Washington (UPI) Oct 23, 2008
Russia's venerable Tupolev Tu-95 bomber is a gigantic, lumbering and slow behemoth that flies with turbine-driven propellers.
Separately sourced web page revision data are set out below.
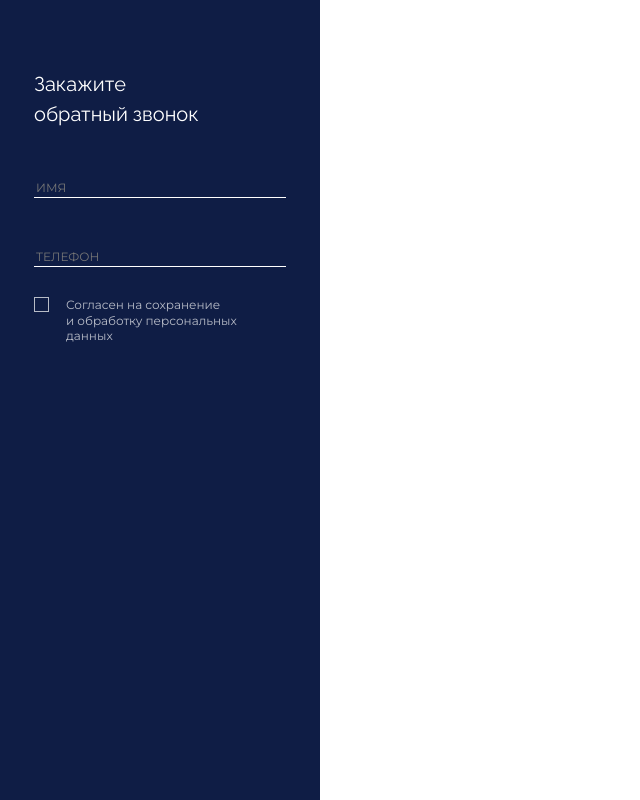
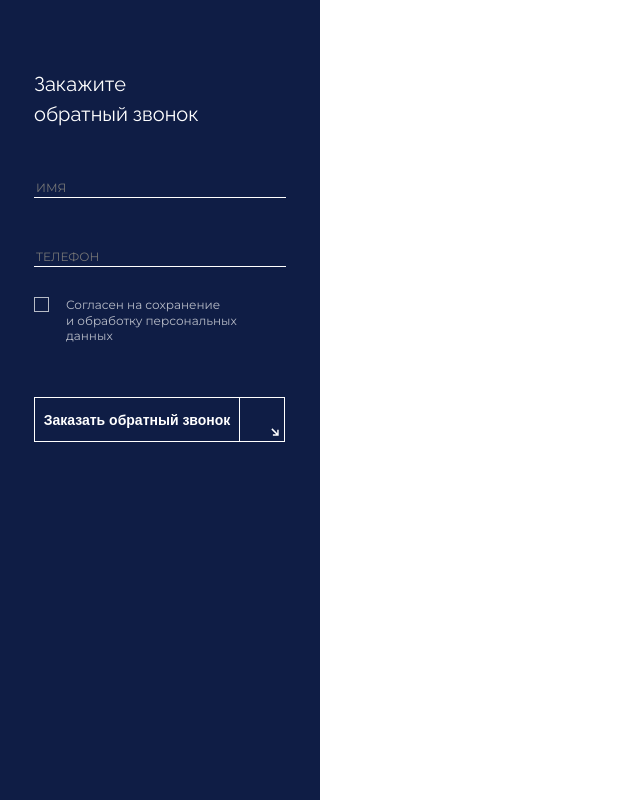
Before and after one commit to Maxeroz/Future-Markt-Task, a React (Create React App) app: page / in a window 1280 px wide. Shown: the top 800 px of the page, without its empty margins (0-640 px from the left). Built offline with nearby package versions, Linux system fonts and the light colour scheme; grey boxes are pictures that could not be loaded; a web font is replaced by a local one.

Commit message:
Call Modal Test

```diff
--- a/src/button.js
+++ b/src/Components/Button.js
@@ -5,9 +5,10 @@ export function Button({
   vector,
   vectorStyle,
   userStyle,
+  mainClass,
 }) {
   return (
-    <div className="full_btn">
+    <div className={mainClass}>
       <button className={style}>{children}</button>
       <div className={square} style={userStyle}>
         <img src={vector} className={vectorStyle}></img>
--- a/src/Components/CallModal.js
+++ b/src/Components/CallModal.js
@@ -1,3 +1,6 @@
+import { Button } from "./Button";
+import vectorWhite from "../img/vectorWhite.svg";
+
 export function CallModal() {
   return (
     <div className="call-modal-background">
@@ -29,6 +32,16 @@ export function CallModal() {
             </span>
           </label>
         </form>
+        <Button
+          style={"btn__other__call"}
+          square={"btn__trans-square"}
+          userStyle={{ height: "45px", width: "45px" }}
+          vector={vectorWhite}
+          vectorStyle={"vector__white"}
+          mainClass={"full_btn_call"}
+        >
+          Заказать обратный звонок
+        </Button>
       </div>
     </div>
   );
--- a/src/index.css
+++ b/src/index.css
@@ -199,6 +199,11 @@ footer {
   margin-bottom: 16px;
 }
 
+.full_btn_call {
+  display: flex;
+  width: 251px;
+}
+
 .btn__white {
   /* line-height: 122.8; */
   background-color: #fff;
@@ -222,6 +227,19 @@ footer {
   border: solid 1px;
   border-color: #fff;
   color: #fff;
+
+  flex: 1;
+}
+
+.btn__other__call {
+  font-size: 14px;
+  font-weight: 600;
+  /* max-width: 251px; */
+  /* max-height: 30px; */
+  border: solid 1px;
+  border-color: #fff;
+  color: #fff;
+
   flex: 1;
 }
 
@@ -355,6 +373,7 @@ footer {
   font-size: 12px;
   line-height: 128.8%;
   margin-left: 17px;
+  margin-bottom: 54px;
   /* letter-spacing: 1px; */
 }
 
@@ -364,6 +383,10 @@ footer {
   opacity: 0;
   position: absolute;
   z-index: -1;
+}
+
+.form-real-checkbox:focus + .custom-checkbox {
+  box-shadow: 0px 0px 0px 1px #fff, 0px 0px 0px 1px #fff;
 }
 
 .form-real-checkbox:checked + .custom-checkbox::before {
--- a/src/main.js
+++ b/src/main.js
@@ -1,4 +1,4 @@
-import { Button } from "./button";
+import { Button } from "./Components/Button";
 import vectorBlue from "./img/vectorBlue.svg";
 import vectorWhite from "./img/vectorWhite.svg";
 
@@ -13,6 +13,7 @@ export function Main() {
         square={"btn__white-square"}
         vector={vectorBlue}
         vectorStyle={"vector__blue"}
+        mainClass={"full_btn"}
       >
         Записаться
       </Button>
@@ -22,6 +23,7 @@ export function Main() {
         userStyle={{ height: "30px" }}
         vector={vectorWhite}
         vectorStyle={"vector__white"}
+        mainClass={"full_btn"}
       >
         Заказать звонок
       </Button>
```
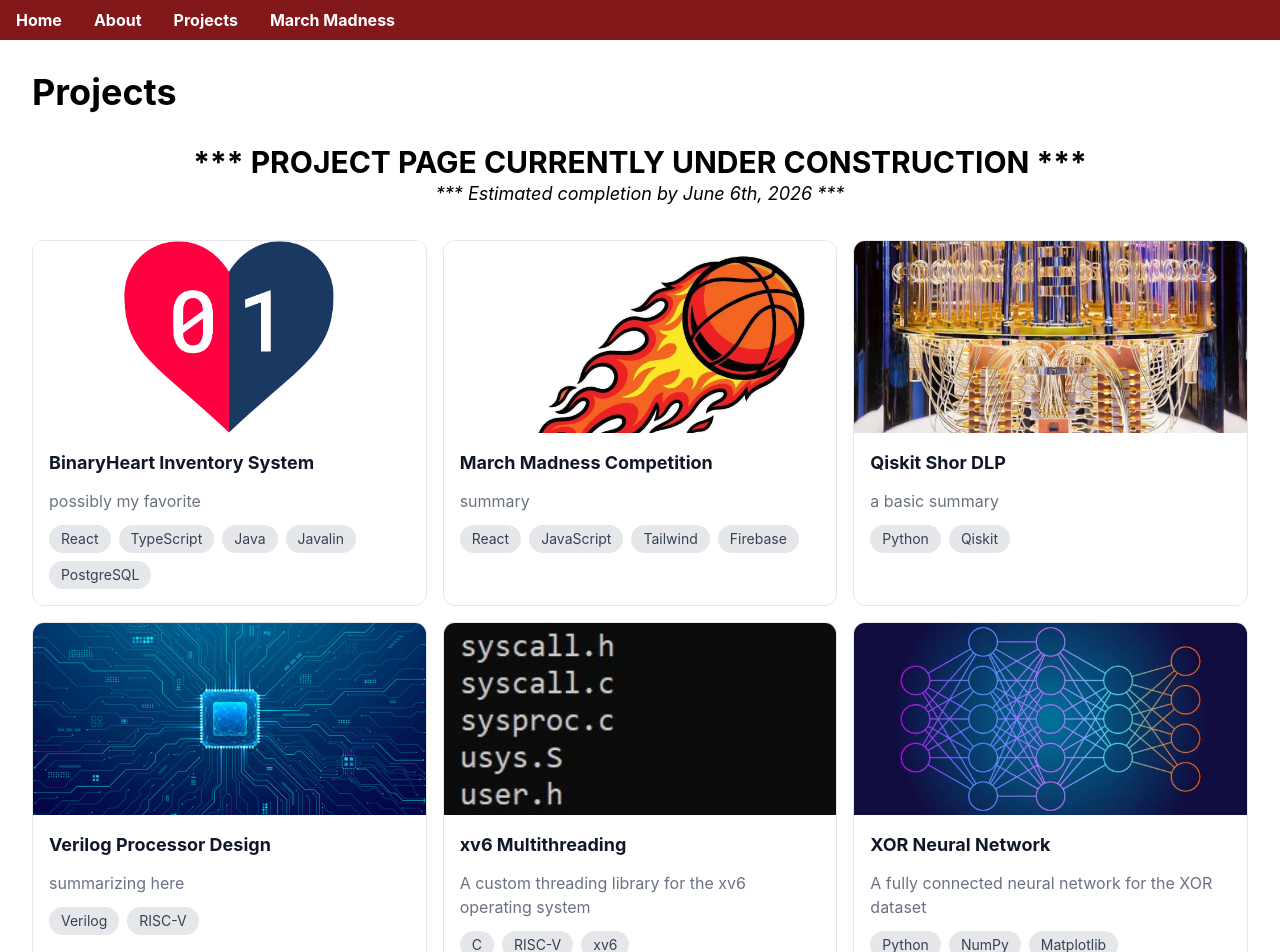
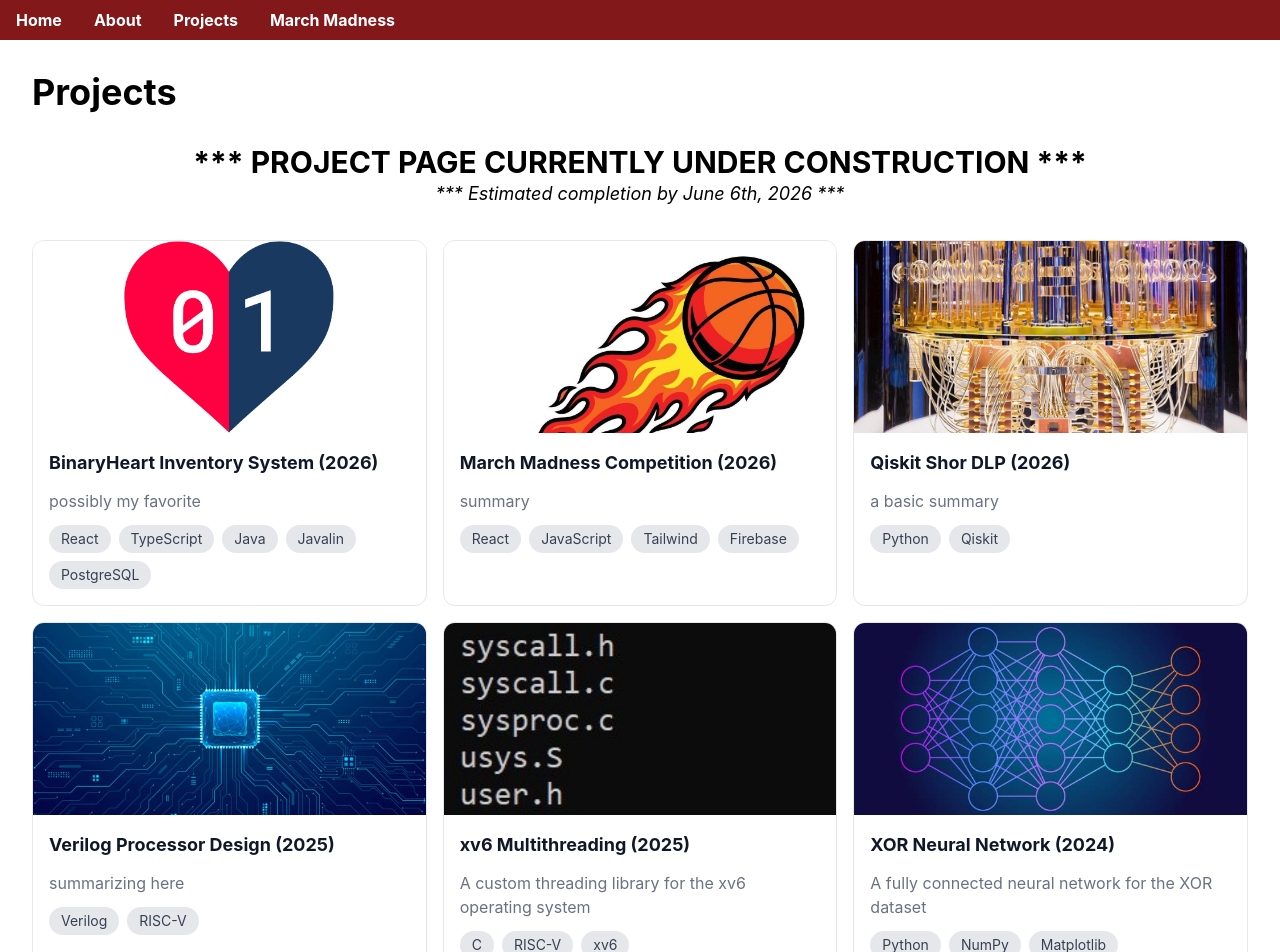
Before and after one commit to rhit-lucasja/personal-site, a React (Vite) app: page /projects in a window 1280 px wide. Shown: the top 952 px of the page. Built offline with nearby package versions, Linux system fonts and the light colour scheme; no server answers.

Commit message:
added years to project page

```diff
--- a/src/data/projectData.js
+++ b/src/data/projectData.js
@@ -19,7 +19,7 @@ import bhCover from '../assets/projects/bh_cover.png';
 export const projects = [
     {
         id: 'project-seven',
-        title: 'BinaryHeart Inventory System',
+        title: 'BinaryHeart Inventory System (2026)',
         summary: 'possibly my favorite',
         description: 'more description',
         feature: null,
@@ -33,7 +33,7 @@ export const projects = [
     },
     {
         id: 'project-six',
-        title: 'March Madness Competition',
+        title: 'March Madness Competition (2026)',
         summary: 'summary',
         description: 'more to say',
         feature: null,
@@ -47,7 +47,7 @@ export const projects = [
     },
     {
         id: 'project-five',
-        title: 'Qiskit Shor DLP',
+        title: 'Qiskit Shor DLP (2026)',
         summary: 'a basic summary',
         description: 'longer description',
         feature: null,
@@ -61,7 +61,7 @@ export const projects = [
     },
     {
         id: 'project-four',
-        title: 'Verilog Processor Design',
+        title: 'Verilog Processor Design (2025)',
         summary: 'summarizing here',
         description: 'so many details',
         feature: null,
@@ -75,7 +75,7 @@ export const projects = [
     },
     {
         id: 'project-three',
-        title: 'xv6 Multithreading',
+        title: 'xv6 Multithreading (2025)',
         summary: 'A custom threading library for the xv6 operating system',
         description: 'Introducing rhthr, the palindromic and tongue-twisting threading library designed and developed by myself, Tal Belkind, and Oskar Steiger. With this library, any user program can create multiple threads, execute them in parallel (or as close to parallel as xv6 allows), and join threads upon completion.',
         feature: 'Threads share the same physical memory. Threads can also pass pointers between each other, accessing and updating data at specified addresses. Finally, any changes to one thread\'s pagetable propagate to all threads of the same process.',
@@ -89,7 +89,7 @@ export const projects = [
     },
     {
         id: 'project-two',
-        title: 'XOR Neural Network',
+        title: 'XOR Neural Network (2024)',
         summary: 'A fully connected neural network for the XOR dataset',
         description: 'During the summer of 2024, I studied the basics of machine learning by creating a neural network operating on the MNIST dataset. To reinforce my skills, I adapted the MNIST model to the XOR dataset. For each random input (x,y), the neural network should output 0 whenever x and y have the same sign and 1 when x and y have different signs.',
         feature: null,
@@ -103,7 +103,7 @@ export const projects = [
     },
     {
         id: 'project-one',
-        title: 'Rose Bonfir',
+        title: 'Rose Bonfir (2024)',
         summary: 'An object-oriented arcade game based on Jetpac (1983)',
         description: 'Rose Bonfir, a Rose-Hulman-themed spinoff developed by myself, Nakul Mital, and Xingzhao An, puts you in control of Rosie, the beloved mascot, who must use her jetpack to pick up pallets and fuel for the iconic homecoming bonfire. Along the way, she must avoid and disable enemy drones by hacking them with binary code.',
         feature: 'My favorite additional feature was the Level Editor, which lets users arrange the bonfire, Rosie, and multiple platforms into a custom layout. Users can then save, load, and play their custom levels from the level selection menu.',
```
It has an engine technology that the U.S. Air Force wouldn't be caught dead with since before 1950. So how come it now poses a formidable strategic threat to the United States and its NATO allies in the 21st century?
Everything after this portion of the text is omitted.